A slight north-easterly breeze and an incoming tide has brought a steady stream of Black-headed Gulls up the Thames today with two Kittiwakes and an adult LIttle Gull in tow. The ringtail Hen Harrier is still around and was seen out hunting over the Target Pools and an Egyptian Goose flew down river a little while ago!
and the news just in...
From 28th February (today) to 6th March our troublesome toilets are having a refit and the waterless urinals will be replaced with more environmentally friendly (and less smelly) loos that use harvested rainwater, Needless to say there will be some disruption but we have provided some portaloos so we should be ok!.
Oh and one more thing... please keep your fingers crossed for us but hopefully the wind turbine will be back up by mid March!

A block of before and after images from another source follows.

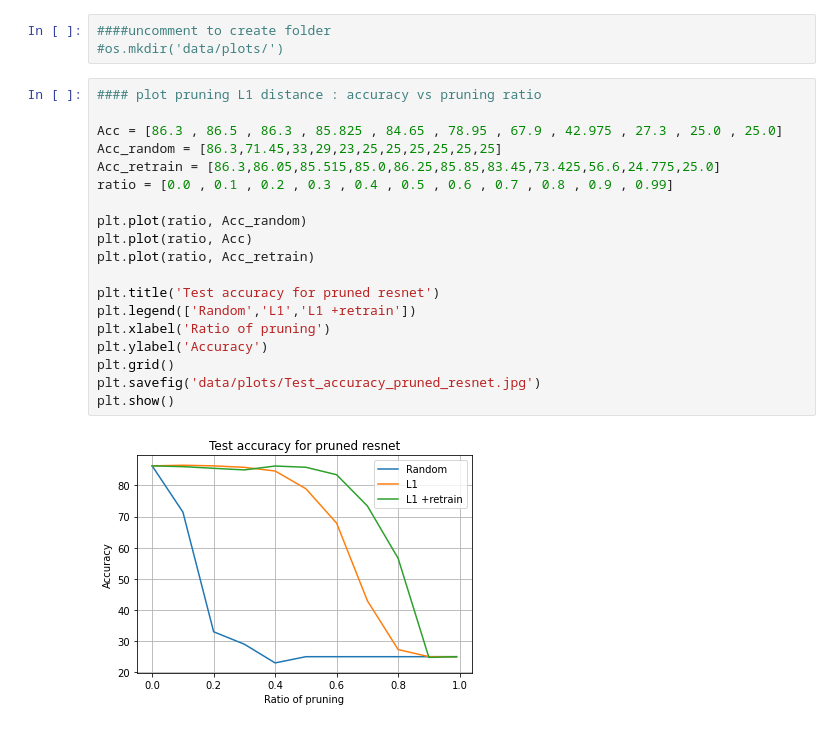
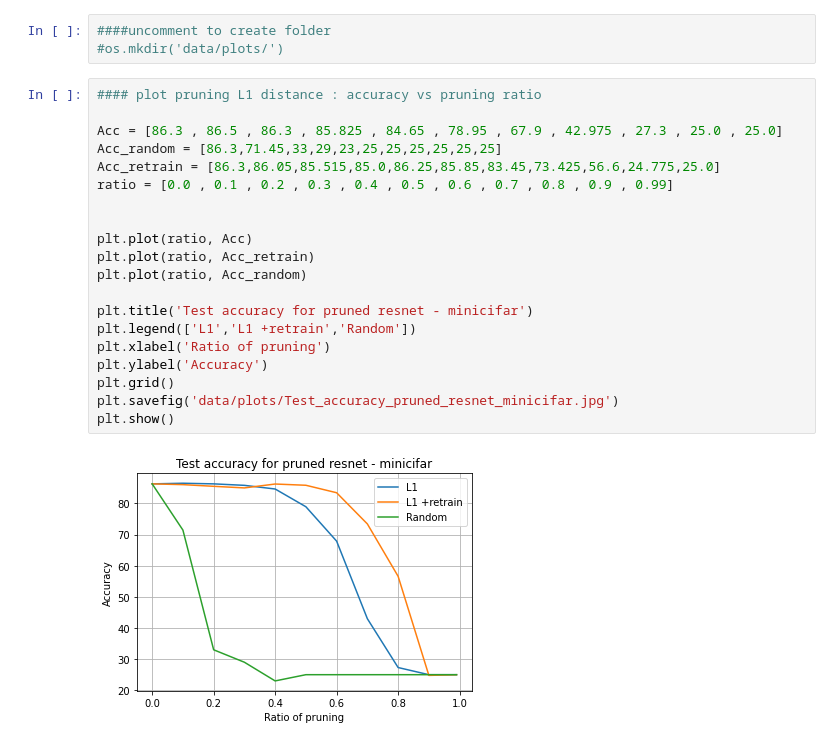
Before and after one commit to BasileR/DeepLearning-optimization, a Jupyter notebook: plots.ipynb, the cells around one changed output. Drawn from its saved outputs; the diff is of its cells as text.

```diff
--- a/plots.ipynb
+++ b/plots.ipynb
@@ -8,21 +8,22 @@ import os
 # %%
 #### plot pruning L1 distance : accuracy vs pruning ratio
 
 Acc = [86.3 , 86.5 , 86.3 , 85.825 , 84.65 , 78.95 , 67.9 , 42.975 , 27.3 , 25.0 , 25.0]
 Acc_random = [86.3,71.45,33,29,23,25,25,25,25,25,25]
 Acc_retrain = [86.3,86.05,85.515,85.0,86.25,85.85,83.45,73.425,56.6,24.775,25.0]
 ratio = [0.0 , 0.1 , 0.2 , 0.3 , 0.4 , 0.5 , 0.6 , 0.7 , 0.8 , 0.9 , 0.99]
 
-plt.plot(ratio, Acc_random)
+
 plt.plot(ratio, Acc)
 plt.plot(ratio, Acc_retrain)
+plt.plot(ratio, Acc_random)
 
-plt.title('Test accuracy for pruned resnet')
-plt.legend(['Random','L1','L1 +retrain'])
+plt.title('Test accuracy for pruned resnet - minicifar')
+plt.legend(['L1','L1 +retrain','Random'])
 plt.xlabel('Ratio of pruning')
 plt.ylabel('Accuracy')
 plt.grid()
-plt.savefig('data/plots/Test_accuracy_pruned_resnet.jpg')
+plt.savefig('data/plots/Test_accuracy_pruned_resnet_minicifar.jpg')
 plt.show()
 # %% [output]
-[figure, old version]
+[figure, new version]
```
Also changed, not shown: parts of 3 cells of this notebook, 3 other files.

me again. Slaty was seen again on Saturday and Priscille Preston managed some shots of this elusive Japanese gull on the previous Sunday.
You can see how big and heavy this gull is when standing next to this young Herring Gull. The big body, brown head shawl, slate grey back, huge white terial and secondary bar and really pink legs all point to this being the genuine artical...

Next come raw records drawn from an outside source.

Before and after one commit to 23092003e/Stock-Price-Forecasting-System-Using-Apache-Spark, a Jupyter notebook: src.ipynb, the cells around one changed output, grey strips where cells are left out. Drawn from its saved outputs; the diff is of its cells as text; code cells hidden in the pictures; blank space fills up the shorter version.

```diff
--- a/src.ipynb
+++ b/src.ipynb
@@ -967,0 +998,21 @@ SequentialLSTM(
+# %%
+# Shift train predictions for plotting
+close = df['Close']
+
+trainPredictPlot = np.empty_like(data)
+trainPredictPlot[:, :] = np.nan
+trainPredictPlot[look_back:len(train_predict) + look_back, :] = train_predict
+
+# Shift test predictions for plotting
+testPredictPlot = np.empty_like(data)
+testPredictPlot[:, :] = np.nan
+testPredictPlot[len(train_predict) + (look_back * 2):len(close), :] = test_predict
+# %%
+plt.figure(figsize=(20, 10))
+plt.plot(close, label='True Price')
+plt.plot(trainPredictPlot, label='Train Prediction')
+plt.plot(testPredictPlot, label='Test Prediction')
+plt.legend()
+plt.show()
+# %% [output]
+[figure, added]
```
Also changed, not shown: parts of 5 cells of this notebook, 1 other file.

and in this shot you can see that it is not far of off the size of Great Black Backed Gull which is the biggest in the world.
I wonder how much longer it will stay around for?
Basil Thornton got some fab shots last week on the reserve. Definitely worth an airing here!
You can tell that it is a female Green Woodpecker as the moustachial stripes are completely black and do not have the red centre that the males have.
Since I last posted on the 17th things have been happening...
The Slaty Backed Gull reappeared ten minutes after that last post and showed well all afternoon out on Wennington Marsh. It did the same on Sunday and was again seen briefly on both Tuesday and Thursday so it is still around and visiting us when not sloping off to the tip at Pitsea!
Otherwise, still plenty of Lapwings and the Golden Plover flock is at about the hundred mark. The ringtail Hen Harrier is still around and both Short-eared and Barn Owls have been seen. The first Marsh Frog was out and about yesterday and Smooth Newts and bumble bees have both been seen so spring may be closer than you think. The first Swallow, Sand Martin and Wheatear have all been seen in the south west so keep your eyes open.
I was in the Baltic States over the weekend and lets just say that at -26c it was very unlikely that any early migrants would be touching down there. Infact finding any birds was a struggle but we eventually found the sea (it was ever so slightly frozen!) and its assorted wildfowl and White-tailed Eagles. Felt like summer coming back home on Tuesday!